▸ **Source records**:
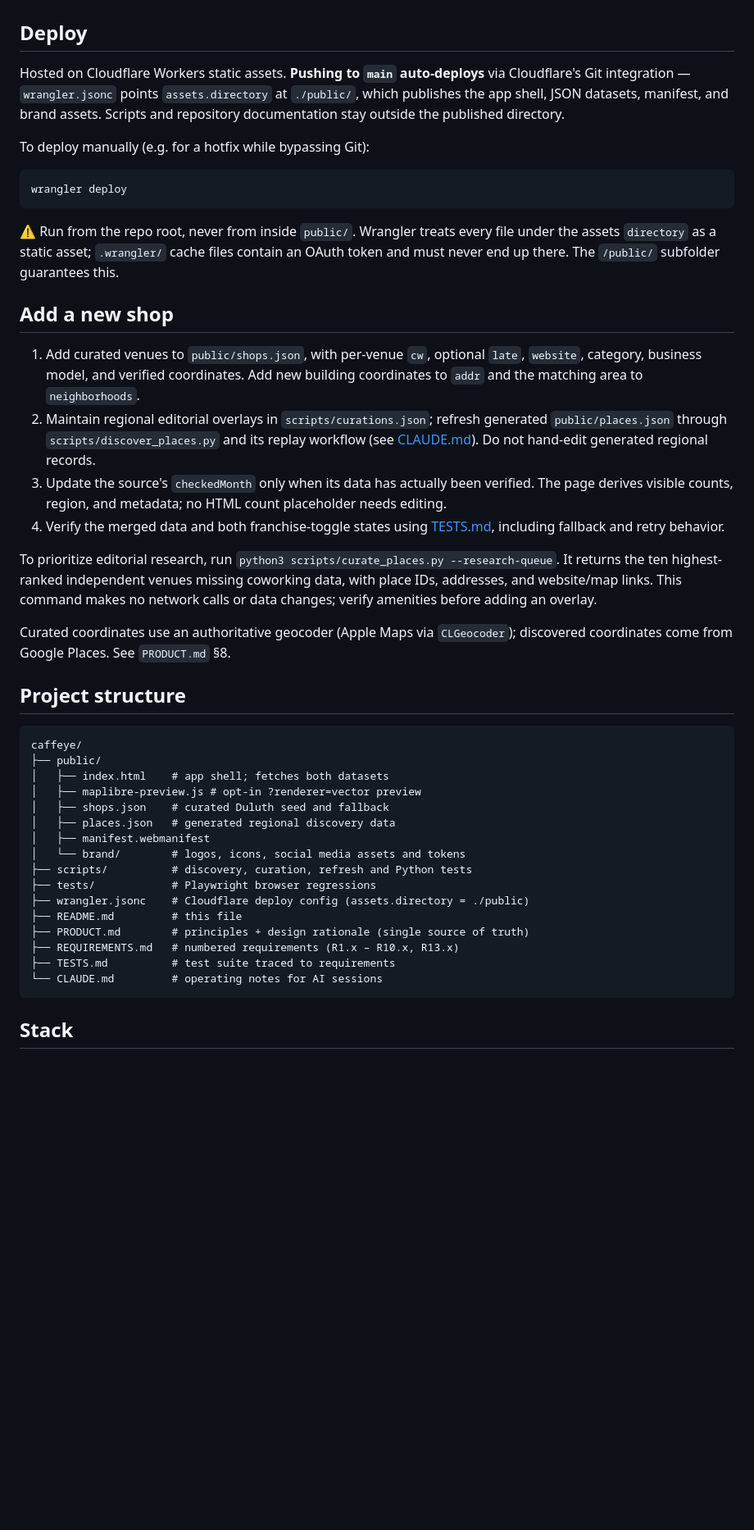
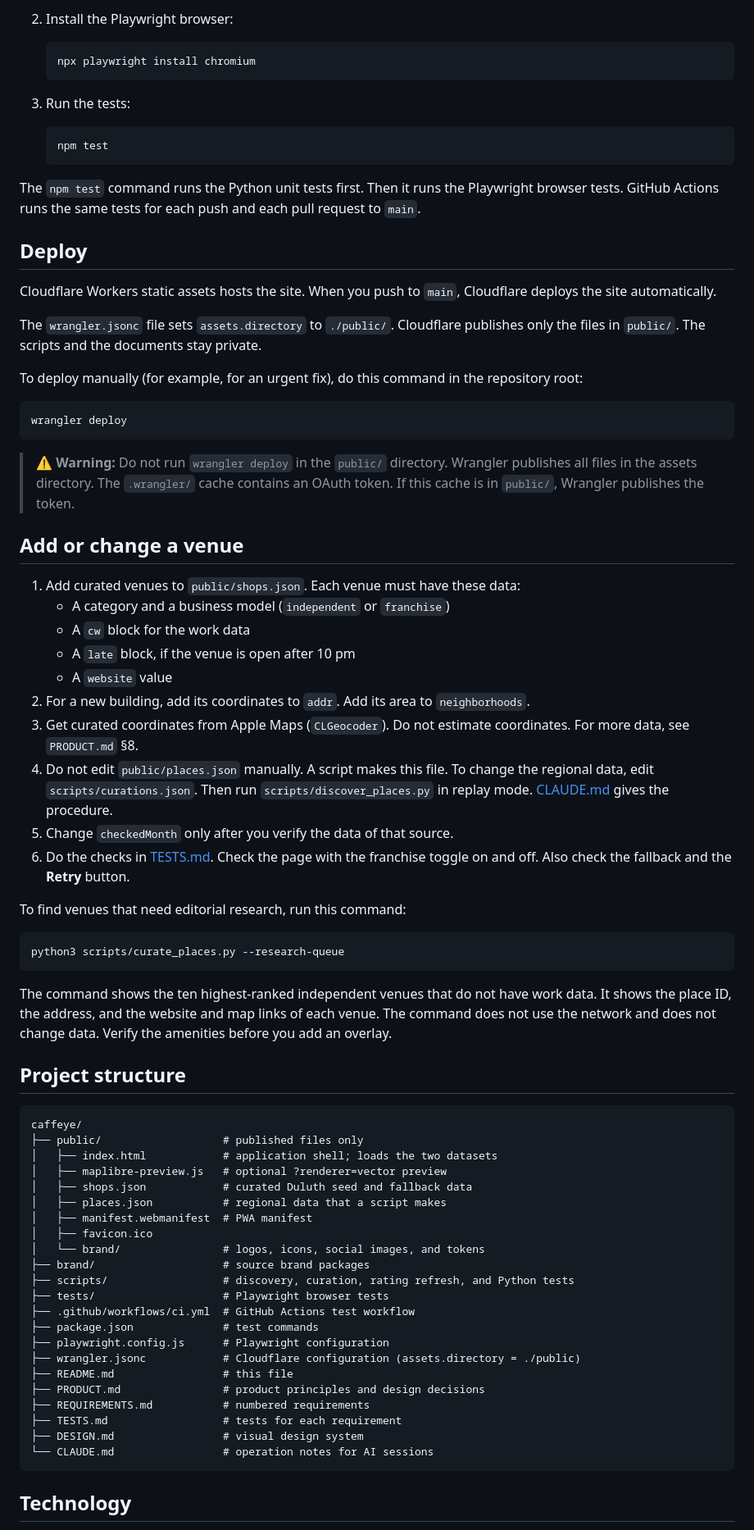
Before and after one commit to curdriceaurora/caffeye, a Markdown page: README.md, the part around one of its changes. Shown at 82% size. Drawn GitHub-style; blank space fills up the shorter version.

````diff
--- a/README.md
+++ b/README.md
@@ -30,47 +75,78 @@ Run regression checks from the repository root with `npm ci`, `npx playwright in
+2. Install the Playwright browser:
+
+   ```sh
+   npx playwright install chromium
+   ```
+
+3. Run the tests:
+
+   ```sh
+   npm test
+   ```
+
+The `npm test` command runs the Python unit tests first. Then it runs the Playwright browser tests. GitHub Actions runs the same tests for each push and each pull request to `main`.
 
 ## Deploy
 
-Hosted on Cloudflare Workers static assets. **Pushing to `main` auto-deploys** via Cloudflare's Git integration — `wrangler.jsonc` points `assets.directory` at `./public/`, which publishes the app shell, JSON datasets, manifest, and brand assets. Scripts and repository documentation stay outside the published directory.
+Cloudflare Workers static assets hosts the site. When you push to `main`, Cloudflare deploys the site automatically.
 
-To deploy manually (e.g. for a hotfix while bypassing Git):
+The `wrangler.jsonc` file sets `assets.directory` to `./public/`. Cloudflare publishes only the files in `public/`. The scripts and the documents stay private.
+
+To deploy manually (for example, for an urgent fix), do this command in the repository root:
 
 ```sh
 wrangler deploy
 ```
 
-⚠️ Run from the repo root, never from inside `public/`. Wrangler treats every file under the assets `directory` as a static asset; `.wrangler/` cache files contain an OAuth token and must never end up there. The `/public/` subfolder guarantees this.
+> ⚠️ **Warning:** Do not run `wrangler deploy` in the `public/` directory. Wrangler publishes all files in the assets directory. The `.wrangler/` cache contains an OAuth token. If this cache is in `public/`, Wrangler publishes the token.
 
-## Add a new shop
+## Add or change a venue
 
-1. Add curated venues to `public/shops.json`, with per-venue `cw`, optional `late`, `website`, category, business model, and verified coordinates. Add new building coordinates to `addr` and the matching area to `neighborhoods`.
-2. Maintain regional editorial overlays in `scripts/curations.json`; refresh generated `public/places.json` through `scripts/discover_places.py` and its replay workflow (see [CLAUDE.md](CLAUDE.md)). Do not hand-edit generated regional records.
-3. Update the source's `checkedMonth` only when its data has actually been verified. The page derives visible counts, region, and metadata; no HTML count placeholder needs editing.
-4. Verify the merged data and both franchise-toggle states using [TESTS.md](TESTS.md), including fallback and retry behavior.
+1. Add curated venues to `public/shops.json`. Each venue must have these data:
+   - A category and a business model (`independent` or `franchise`)
+   - A `cw` block for the work data
+   - A `late` block, if the venue is open after 10 pm
+   - A `website` value
+2. For a new building, add its coordinates to `addr`. Add its area to `neighborhoods`.
+3. Get curated coordinates from Apple Maps (`CLGeocoder`). Do not estimate coordinates. For more data, see `PRODUCT.md` §8.
+4. Do not edit `public/places.json` manually. A script makes this file. To change the regional data, edit `scripts/curations.json`. Then run `scripts/discover_places.py` in replay mode. [CLAUDE.md](CLAUDE.md) gives the procedure.
+5. Change `checkedMonth` only after you verify the data of that source.
+6. Do the checks in [TESTS.md](TESTS.md). Check the page with the franchise toggle on and off. Also check the fallback and the **Retry** button.
 
-To prioritize editorial research, run `python3 scripts/curate_places.py --research-queue`. It returns the ten highest-ranked independent venues missing coworking data, with place IDs, addresses, and website/map links. This command makes no network calls or data changes; verify amenities before adding an overlay.
+To find venues that need editorial research, run this command:
 
-Curated coordinates use an authoritative geocoder (Apple Maps via `CLGeocoder`); discovered coordinates come from Google Places. See `PRODUCT.md` §8.
+```sh
+python3 scripts/curate_places.py --research-queue
+```
+
+The command shows the ten highest-ranked independent venues that do not have work data. It shows the place ID, the address, and the website and map links of each venue. The command does not use the network and does not change data. Verify the amenities before you add an overlay.
 
 ## Project structure
 
 ```
 caffeye/
-├── public/
-│   ├── index.html    # app shell; fetches both datasets
-│   ├── maplibre-preview.js # opt-in ?renderer=vector preview
-│   ├── shops.json    # curated Duluth seed and fallback
-│   ├── places.json   # generated regional discovery data
-│   ├── manifest.webmanifest
-│   └── brand/        # logos, icons, social media assets and tokens
-├── scripts/          # discovery, curation, refresh and Python tests
-├── tests/            # Playwright browser regressions
-├── wrangler.jsonc    # Cloudflare deploy config (assets.directory = ./public)
-├── README.md         # this file
-├── PRODUCT.md        # principles + design rationale (single source of truth)
-├── REQUIREMENTS.md   # numbered requirements (R1.x – R10.x, R13.x)
-├── TESTS.md          # test suite traced to requirements
-└── CLAUDE.md         # operating notes for AI sessions
+├── public/                   # published files only
+│   ├── index.html            # application shell; loads the two datasets
+│   ├── maplibre-preview.js   # optional ?renderer=vector preview
+│   ├── shops.json            # curated Duluth seed and fallback data
+│   ├── places.json           # regional data that a script makes
+│   ├── manifest.webmanifest  # PWA manifest
+│   ├── favicon.ico
+│   └── brand/                # logos, icons, social images, and tokens
+├── brand/                    # source brand packages
+├── scripts/                  # discovery, curation, rating refresh, and Python tests
+├── tests/                    # Playwright browser tests
+├── .github/workflows/ci.yml  # GitHub Actions test workflow
+├── package.json              # test commands
+├── playwright.config.js      # Playwright configuration
+├── wrangler.jsonc            # Cloudflare configuration (assets.directory = ./public)
+├── README.md                 # this file
+├── PRODUCT.md                # product principles and design decisions
+├── REQUIREMENTS.md           # numbered requirements
+├── TESTS.md                  # tests for each requirement
+├── DESIGN.md                 # visual design system
+└── CLAUDE.md                 # operation notes for AI sessions
 ```
 
-## Stack
+## Technology
 
````
Also changed, not shown: other parts of README.md (+70 -24 lines).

▸ **Exercise goal**:
Each line with the word "workflow" in the records above belongs in the result; copy all of them.

▸ **Output**:
-2. Maintain regional editorial overlays in `scripts/curations.json`; refresh generated `public/places.json` through `scripts/discover_places.py` and its replay workflow (see [CLAUDE.md](CLAUDE.md)). Do not hand-edit generated regional records.
+├── .github/workflows/ci.yml  # GitHub Actions test workflow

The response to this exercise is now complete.